until you end up like a horn bent so far, that not even
a single clear note can blow out. No doubt, the man
knew other people who would have listened to a story
so horrific, and if there weren’t, I’m sure there were
miles of bars, but he probably ended up speaking
to areca, who understood him even better than
a glass of whiskey on the rocks. And so he was,
for many years, in the middle of his life, in the middle
of the war, confusing a palm tree for a woman he loved.
But, look, I made the part about the tree up,
and maybe now that the man and woman are dead,
it’s wrong to use their story to say anything,
maybe the man was perfectly happy alone,
maybe he grew tired with the whine of New York City
and left his job for a more relaxing life, and
maybe he never remarried because he preferred the bachelor’s life.
Maybe it would be far better to take your perspective
on your hurt and the world and use that to explain
why the man died in Florida, an old man who was alone,
unless, of course, that would lead to an even worse conclusion,
or in having stripped this poem of that ending, you will
view this as trite bullshit, or even worse, that I have said
Nothing at all.
Once, I carried a mass of cancer around in my testicle,
and by the time I went to the doctor, the disease had spread
to my lymph nodes, my abdomen, my lungs, and though
it saved my life to do it, by the end of the procedure,
my whole body had changed, to the point that I was sterile,
and as I lie in bed this autumn morning, I realize that no matter
how long I talk to the trees, I will never have a son.
So, I sit on the back porch, where the rain during the night,
has soaked through each cardboard box left out, until
the weight bears down on itself, and sometimes that happens
when you tell yourself the truth, no matter how hard I sing,
I will never see my face in anyone else, it is a difficult thing
to accept, but maybe it is just as well.
That man, he was a scavenger out in the wilderness,
he was trying to find answers to why something
got taken from him, that never should, and he ended
up at midnight, on a street, hearing the silence sing

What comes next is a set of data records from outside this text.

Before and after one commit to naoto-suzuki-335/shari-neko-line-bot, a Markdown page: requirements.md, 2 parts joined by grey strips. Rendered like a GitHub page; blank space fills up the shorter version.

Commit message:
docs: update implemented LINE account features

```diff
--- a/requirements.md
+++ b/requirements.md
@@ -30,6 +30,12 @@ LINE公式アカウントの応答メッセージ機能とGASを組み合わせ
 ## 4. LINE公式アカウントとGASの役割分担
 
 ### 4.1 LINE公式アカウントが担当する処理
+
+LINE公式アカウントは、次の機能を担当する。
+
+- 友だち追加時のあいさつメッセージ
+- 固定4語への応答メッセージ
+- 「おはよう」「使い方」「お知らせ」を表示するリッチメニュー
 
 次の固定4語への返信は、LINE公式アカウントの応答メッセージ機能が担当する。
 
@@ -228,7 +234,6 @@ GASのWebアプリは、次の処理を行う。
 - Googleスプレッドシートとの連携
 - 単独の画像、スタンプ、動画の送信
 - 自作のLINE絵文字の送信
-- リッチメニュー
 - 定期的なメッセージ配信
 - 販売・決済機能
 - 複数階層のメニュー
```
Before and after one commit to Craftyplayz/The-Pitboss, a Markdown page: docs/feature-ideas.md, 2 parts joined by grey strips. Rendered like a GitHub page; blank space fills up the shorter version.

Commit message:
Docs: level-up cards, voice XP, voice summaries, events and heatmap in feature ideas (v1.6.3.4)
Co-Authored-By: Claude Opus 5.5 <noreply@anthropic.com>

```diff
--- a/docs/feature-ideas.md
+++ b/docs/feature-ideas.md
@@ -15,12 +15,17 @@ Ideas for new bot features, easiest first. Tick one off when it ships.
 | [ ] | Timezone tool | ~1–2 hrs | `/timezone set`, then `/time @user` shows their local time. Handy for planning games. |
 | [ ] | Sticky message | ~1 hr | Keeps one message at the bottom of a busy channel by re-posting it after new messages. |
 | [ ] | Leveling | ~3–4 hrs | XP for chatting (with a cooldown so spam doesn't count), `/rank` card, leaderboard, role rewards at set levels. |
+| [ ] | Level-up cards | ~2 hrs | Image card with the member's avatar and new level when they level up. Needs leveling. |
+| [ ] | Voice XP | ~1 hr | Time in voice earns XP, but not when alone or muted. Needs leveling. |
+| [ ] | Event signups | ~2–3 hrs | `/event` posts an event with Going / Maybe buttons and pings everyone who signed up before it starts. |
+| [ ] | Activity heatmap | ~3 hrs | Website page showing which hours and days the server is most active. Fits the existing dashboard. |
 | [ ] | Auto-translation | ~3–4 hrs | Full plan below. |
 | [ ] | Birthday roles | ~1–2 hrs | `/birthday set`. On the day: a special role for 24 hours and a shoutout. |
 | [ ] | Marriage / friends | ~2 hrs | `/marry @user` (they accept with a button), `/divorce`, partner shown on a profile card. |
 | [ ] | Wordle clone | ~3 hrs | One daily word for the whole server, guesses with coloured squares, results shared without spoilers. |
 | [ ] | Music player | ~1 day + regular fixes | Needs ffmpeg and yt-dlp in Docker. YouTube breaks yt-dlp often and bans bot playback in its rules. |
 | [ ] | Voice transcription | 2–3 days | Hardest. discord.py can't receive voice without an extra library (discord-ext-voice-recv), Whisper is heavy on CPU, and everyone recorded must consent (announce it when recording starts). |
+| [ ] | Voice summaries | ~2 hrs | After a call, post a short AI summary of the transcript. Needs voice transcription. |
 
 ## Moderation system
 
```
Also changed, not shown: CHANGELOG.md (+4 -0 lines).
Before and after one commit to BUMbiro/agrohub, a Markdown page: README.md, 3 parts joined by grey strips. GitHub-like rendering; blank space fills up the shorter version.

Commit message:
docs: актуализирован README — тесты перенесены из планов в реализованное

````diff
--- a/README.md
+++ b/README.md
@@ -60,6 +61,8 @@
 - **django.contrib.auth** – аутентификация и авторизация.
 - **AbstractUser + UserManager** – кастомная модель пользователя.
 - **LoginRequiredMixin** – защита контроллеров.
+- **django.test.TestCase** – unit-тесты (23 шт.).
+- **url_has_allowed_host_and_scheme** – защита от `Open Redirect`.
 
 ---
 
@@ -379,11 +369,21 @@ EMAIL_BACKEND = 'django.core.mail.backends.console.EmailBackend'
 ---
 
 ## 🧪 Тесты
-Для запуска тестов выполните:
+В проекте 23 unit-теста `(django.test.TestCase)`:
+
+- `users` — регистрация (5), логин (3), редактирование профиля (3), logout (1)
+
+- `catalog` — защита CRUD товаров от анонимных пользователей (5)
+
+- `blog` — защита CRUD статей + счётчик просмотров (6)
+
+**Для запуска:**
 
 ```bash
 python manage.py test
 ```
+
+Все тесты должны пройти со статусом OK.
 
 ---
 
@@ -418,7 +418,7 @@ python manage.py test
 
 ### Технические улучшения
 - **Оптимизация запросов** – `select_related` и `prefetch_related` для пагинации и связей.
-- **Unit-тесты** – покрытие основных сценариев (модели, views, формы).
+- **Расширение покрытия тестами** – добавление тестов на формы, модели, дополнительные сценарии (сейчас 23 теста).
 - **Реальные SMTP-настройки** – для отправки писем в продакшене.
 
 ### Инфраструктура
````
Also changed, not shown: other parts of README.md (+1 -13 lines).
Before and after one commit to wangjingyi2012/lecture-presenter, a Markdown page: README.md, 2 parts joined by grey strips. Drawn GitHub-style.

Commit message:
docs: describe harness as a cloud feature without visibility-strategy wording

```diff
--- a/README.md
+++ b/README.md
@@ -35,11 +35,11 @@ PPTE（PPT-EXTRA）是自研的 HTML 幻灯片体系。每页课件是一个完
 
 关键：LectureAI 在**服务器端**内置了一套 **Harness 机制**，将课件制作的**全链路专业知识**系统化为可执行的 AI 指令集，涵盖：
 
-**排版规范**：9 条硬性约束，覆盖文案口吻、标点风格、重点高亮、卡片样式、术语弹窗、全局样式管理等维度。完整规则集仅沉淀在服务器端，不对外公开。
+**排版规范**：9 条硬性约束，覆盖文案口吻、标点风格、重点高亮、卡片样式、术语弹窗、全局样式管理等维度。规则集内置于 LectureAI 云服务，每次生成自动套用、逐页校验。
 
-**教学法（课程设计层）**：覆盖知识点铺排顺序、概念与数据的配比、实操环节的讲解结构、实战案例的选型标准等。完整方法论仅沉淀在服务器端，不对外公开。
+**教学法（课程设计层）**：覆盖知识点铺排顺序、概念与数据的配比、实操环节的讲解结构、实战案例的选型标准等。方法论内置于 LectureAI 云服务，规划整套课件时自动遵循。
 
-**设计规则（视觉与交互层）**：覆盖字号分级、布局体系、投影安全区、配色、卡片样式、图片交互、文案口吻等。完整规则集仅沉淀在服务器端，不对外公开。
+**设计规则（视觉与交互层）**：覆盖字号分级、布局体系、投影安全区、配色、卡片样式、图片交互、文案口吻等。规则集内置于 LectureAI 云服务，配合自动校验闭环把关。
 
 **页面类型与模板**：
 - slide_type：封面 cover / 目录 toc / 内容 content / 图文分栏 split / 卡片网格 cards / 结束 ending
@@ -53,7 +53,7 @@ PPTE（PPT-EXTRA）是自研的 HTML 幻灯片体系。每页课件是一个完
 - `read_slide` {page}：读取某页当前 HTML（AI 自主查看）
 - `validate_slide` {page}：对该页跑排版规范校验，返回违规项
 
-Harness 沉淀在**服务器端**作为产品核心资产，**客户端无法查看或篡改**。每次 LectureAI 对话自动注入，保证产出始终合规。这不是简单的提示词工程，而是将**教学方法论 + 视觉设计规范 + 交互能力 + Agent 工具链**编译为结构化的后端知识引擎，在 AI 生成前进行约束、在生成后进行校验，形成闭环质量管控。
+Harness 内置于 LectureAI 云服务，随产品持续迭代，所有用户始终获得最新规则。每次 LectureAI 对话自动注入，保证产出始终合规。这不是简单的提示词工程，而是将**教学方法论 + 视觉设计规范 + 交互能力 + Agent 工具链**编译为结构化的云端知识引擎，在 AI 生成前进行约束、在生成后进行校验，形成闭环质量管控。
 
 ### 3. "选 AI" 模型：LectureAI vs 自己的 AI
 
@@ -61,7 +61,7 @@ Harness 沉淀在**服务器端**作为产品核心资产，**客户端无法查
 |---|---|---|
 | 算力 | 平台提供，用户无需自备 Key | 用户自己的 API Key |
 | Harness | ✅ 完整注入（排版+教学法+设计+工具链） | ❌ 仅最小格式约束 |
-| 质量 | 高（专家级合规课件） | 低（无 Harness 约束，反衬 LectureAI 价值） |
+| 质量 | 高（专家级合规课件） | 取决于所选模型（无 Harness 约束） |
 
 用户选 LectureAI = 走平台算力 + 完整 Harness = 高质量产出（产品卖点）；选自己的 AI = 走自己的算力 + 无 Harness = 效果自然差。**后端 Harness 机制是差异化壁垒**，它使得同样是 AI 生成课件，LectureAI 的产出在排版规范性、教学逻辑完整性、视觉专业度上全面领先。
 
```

out of a palm tree. And I imagine that, like the ocean
came back to tide, as night fell purple and blue,
was whether the woman clutched her shirt,
to make sure her soul flew loose before she died,
or whether someone had merely placed it there.
"The Dog On Your Street"
Is scared, because he’s never seen this neighborhood with no one loitering outside,
and no cars with broken mufflers fumbling through the neighborhood.
He doesn’t know what to make of the mail left stuck outside of our mailbox,
the crumpled toilet paper coupon that has blown around in the street all day,
What good is it now when no one leaves their house all day?
Think of the rain that fell down on the row houses,
consider how strange it must have felt, to find none of us there are any longer.
It will remain the land,
It will remain black trees branches running against the sky,
water falling down a side of the hill,
as it did two months ago
when I crumpled up a wrapper
and threw it in the public garbage can.
The leaves dance like a woman I knew once,
like a woman who has not gone anywhere,
not really, she locked herself in her house, and was afraid of the wind.
This is a dull journey not lived beyond these four walls,
and even that will be sad again, when this is over,
when this becomes just a house again.
When my body becomes just broken knees,
belly all gone,
instead of a dark plot of land,
from which the fire can come,
to make me nothing again.
I lie down in the bedroom,
the dog on your street will bark in the morning again,
Every man I meet now will be called friend,
I will not be allowed to touch his hand, I will love
the next stranger’s face I see will be either through glass or six feet away,
and for a moment, I will worry about something unknown,
fluttering, that could come to live in my body,
but I will trust him.
Photo courtesy of Unsplash.